THE PROBLEM: Of all the lines in the entries, how many carry the word "banco"? The reply is that number and no more.
-- Opening Marker --
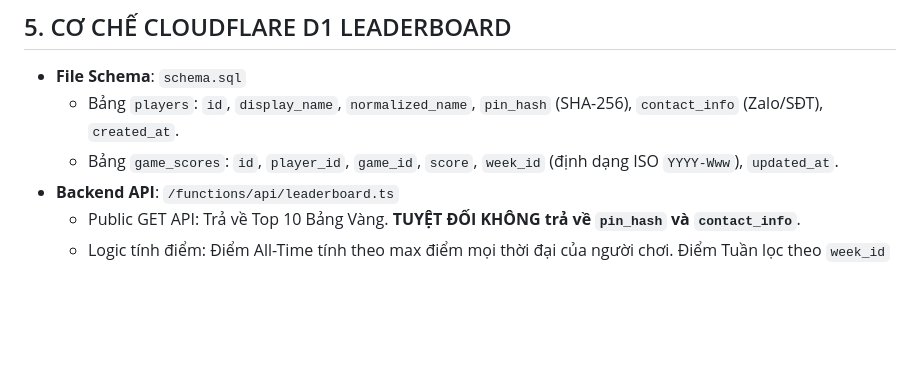
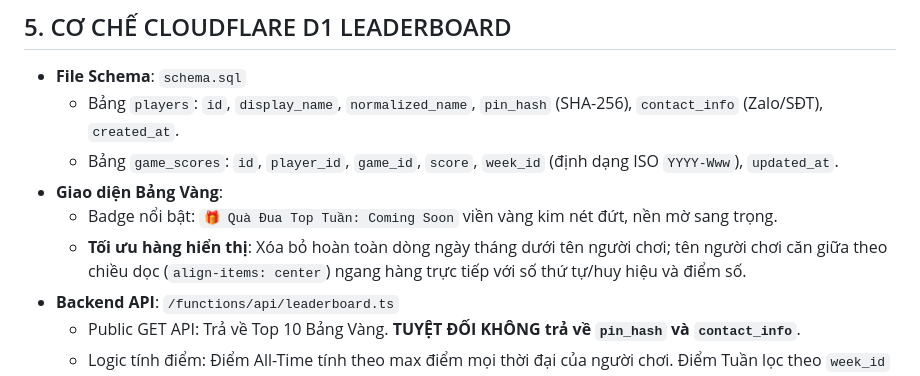
Before and after one commit to ducthangqtm/affgames, a Markdown page: CONTEXT.md, the part around one of its changes. Drawn GitHub-style; blank space fills up the shorter version.

```diff
--- a/CONTEXT.md
+++ b/CONTEXT.md
@@ -67,6 +71,9 @@ Khắc phục triệt để lỗi giật lùi bằng kỹ thuật **Clone DOM &
 - **File Schema**: `schema.sql`
   - Bảng `players`: `id`, `display_name`, `normalized_name`, `pin_hash` (SHA-256), `contact_info` (Zalo/SĐT), `created_at`.
   - Bảng `game_scores`: `id`, `player_id`, `game_id`, `score`, `week_id` (định dạng ISO `YYYY-Www`), `updated_at`.
+- **Giao diện Bảng Vàng**:
+  - Badge nổi bật: `🎁 Quà Đua Top Tuần: Coming Soon` viền vàng kim nét đứt, nền mờ sang trọng.
+  - **Tối ưu hàng hiển thị**: Xóa bỏ hoàn toàn dòng ngày tháng dưới tên người chơi; tên người chơi căn giữa theo chiều dọc (`align-items: center`) ngang hàng trực tiếp với số thứ tự/huy hiệu và điểm số.
 - **Backend API**: `/functions/api/leaderboard.ts`
   - Public GET API: Trả về Top 10 Bảng Vàng. **TUYỆT ĐỐI KHÔNG trả về `pin_hash` và `contact_info`**.
   - Logic tính điểm: Điểm All-Time tính theo max điểm mọi thời đại của người chơi. Điểm Tuần lọc theo `week_id` hiện tại theo giờ Việt Nam (UTC+7).
```
Also changed, not shown: other parts of CONTEXT.md (+25 -8 lines).
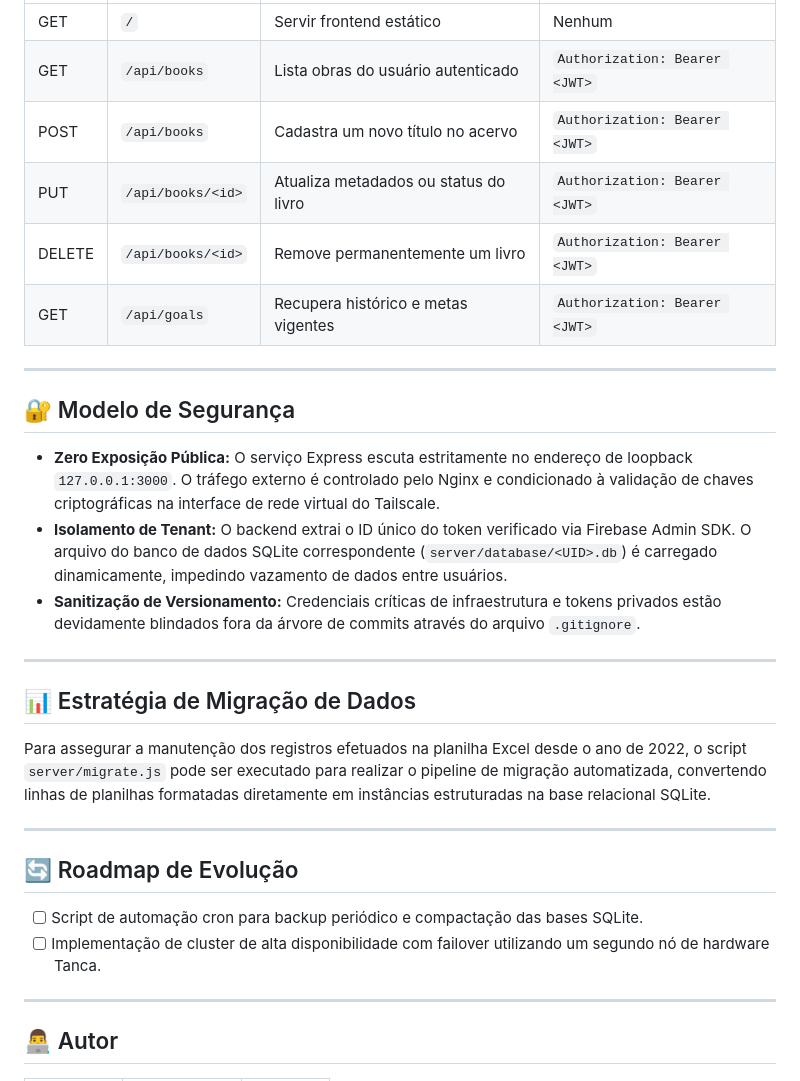
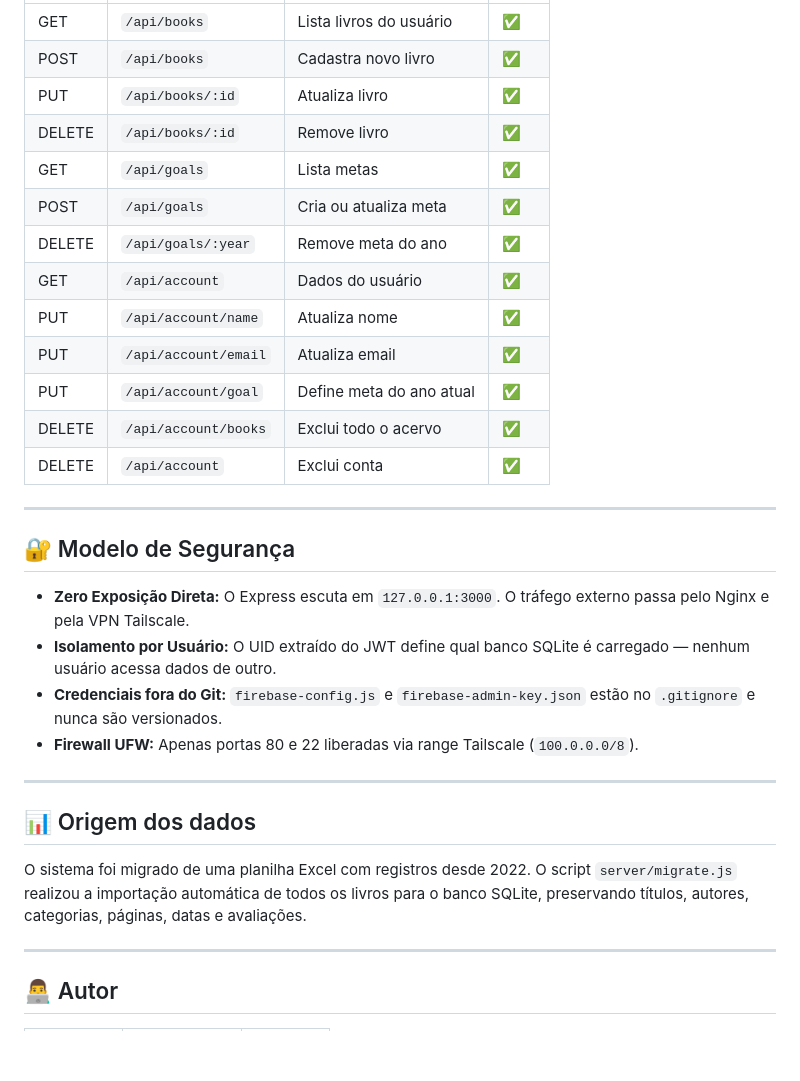
Before and after one commit to vitorrcruzz/biblioteca-digital, a Markdown page: README.md, the part around one of its changes. Rendered like a GitHub page; blank space fills up the shorter version.

```diff
--- a/README.md
+++ b/README.md
@@ -164,31 +162,32 @@ http://localhost:3000
 |---|---|---|---|
-| GET | `/` | Servir frontend estático | Nenhum |
-| GET | `/api/books` | Lista obras do usuário autenticado | `Authorization: Bearer <JWT>` |
-| POST | `/api/books` | Cadastra um novo título no acervo | `Authorization: Bearer <JWT>` |
-| PUT | `/api/books/<id>` | Atualiza metadados ou status do livro | `Authorization: Bearer <JWT>` |
-| DELETE | `/api/books/<id>` | Remove permanentemente um livro | `Authorization: Bearer <JWT>` |
-| GET | `/api/goals` | Recupera histórico e metas vigentes | `Authorization: Bearer <JWT>` |
+| GET | `/api/books` | Lista livros do usuário | ✅ |
+| POST | `/api/books` | Cadastra novo livro | ✅ |
+| PUT | `/api/books/:id` | Atualiza livro | ✅ |
+| DELETE | `/api/books/:id` | Remove livro | ✅ |
+| GET | `/api/goals` | Lista metas | ✅ |
+| POST | `/api/goals` | Cria ou atualiza meta | ✅ |
+| DELETE | `/api/goals/:year` | Remove meta do ano | ✅ |
+| GET | `/api/account` | Dados do usuário | ✅ |
+| PUT | `/api/account/name` | Atualiza nome | ✅ |
+| PUT | `/api/account/email` | Atualiza email | ✅ |
+| PUT | `/api/account/goal` | Define meta do ano atual | ✅ |
+| DELETE | `/api/account/books` | Exclui todo o acervo | ✅ |
+| DELETE | `/api/account` | Exclui conta | ✅ |
 
 ---
 
 ## 🔐 Modelo de Segurança
 
-- **Zero Exposição Pública:** O serviço Express escuta estritamente no endereço de loopback `127.0.0.1:3000`. O tráfego externo é controlado pelo Nginx e condicionado à validação de chaves criptográficas na interface de rede virtual do Tailscale.
-- **Isolamento de Tenant:** O backend extrai o ID único do token verificado via Firebase Admin SDK. O arquivo do banco de dados SQLite correspondente (`server/database/<UID>.db`) é carregado dinamicamente, impedindo vazamento de dados entre usuários.
-- **Sanitização de Versionamento:** Credenciais críticas de infraestrutura e tokens privados estão devidamente blindados fora da árvore de commits através do arquivo `.gitignore`.
+- **Zero Exposição Direta:** O Express escuta em `127.0.0.1:3000`. O tráfego externo passa pelo Nginx e pela VPN Tailscale.
+- **Isolamento por Usuário:** O UID extraído do JWT define qual banco SQLite é carregado — nenhum usuário acessa dados de outro.
+- **Credenciais fora do Git:** `firebase-config.js` e `firebase-admin-key.json` estão no `.gitignore` e nunca são versionados.
+- **Firewall UFW:** Apenas portas 80 e 22 liberadas via range Tailscale (`100.0.0.0/8`).
 
 ---
 
-## 📊 Estratégia de Migração de Dados
+## 📊 Origem dos dados
 
-Para assegurar a manutenção dos registros efetuados na planilha Excel desde o ano de 2022, o script `server/migrate.js` pode ser executado para realizar o pipeline de migração automatizada, convertendo linhas de planilhas formatadas diretamente em instâncias estruturadas na base relacional SQLite.
-
----
-
-## 🔄 Roadmap de Evolução
-
-- [ ] Script de automação cron para backup periódico e compactação das bases SQLite.
-- [ ] Implementação de cluster de alta disponibilidade com failover utilizando um segundo nó de hardware Tanca.
+O sistema foi migrado de uma planilha Excel com registros desde 2022. O script `server/migrate.js` realizou a importação automática de todos os livros para o banco SQLite, preservando títulos, autores, categorias, páginas, datas e avaliações.
 
 ---
 
```
Also changed, not shown: other parts of README.md (+57 -59 lines).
-- Closing Marker --
ANSWER TO THIS PROBLEM: 3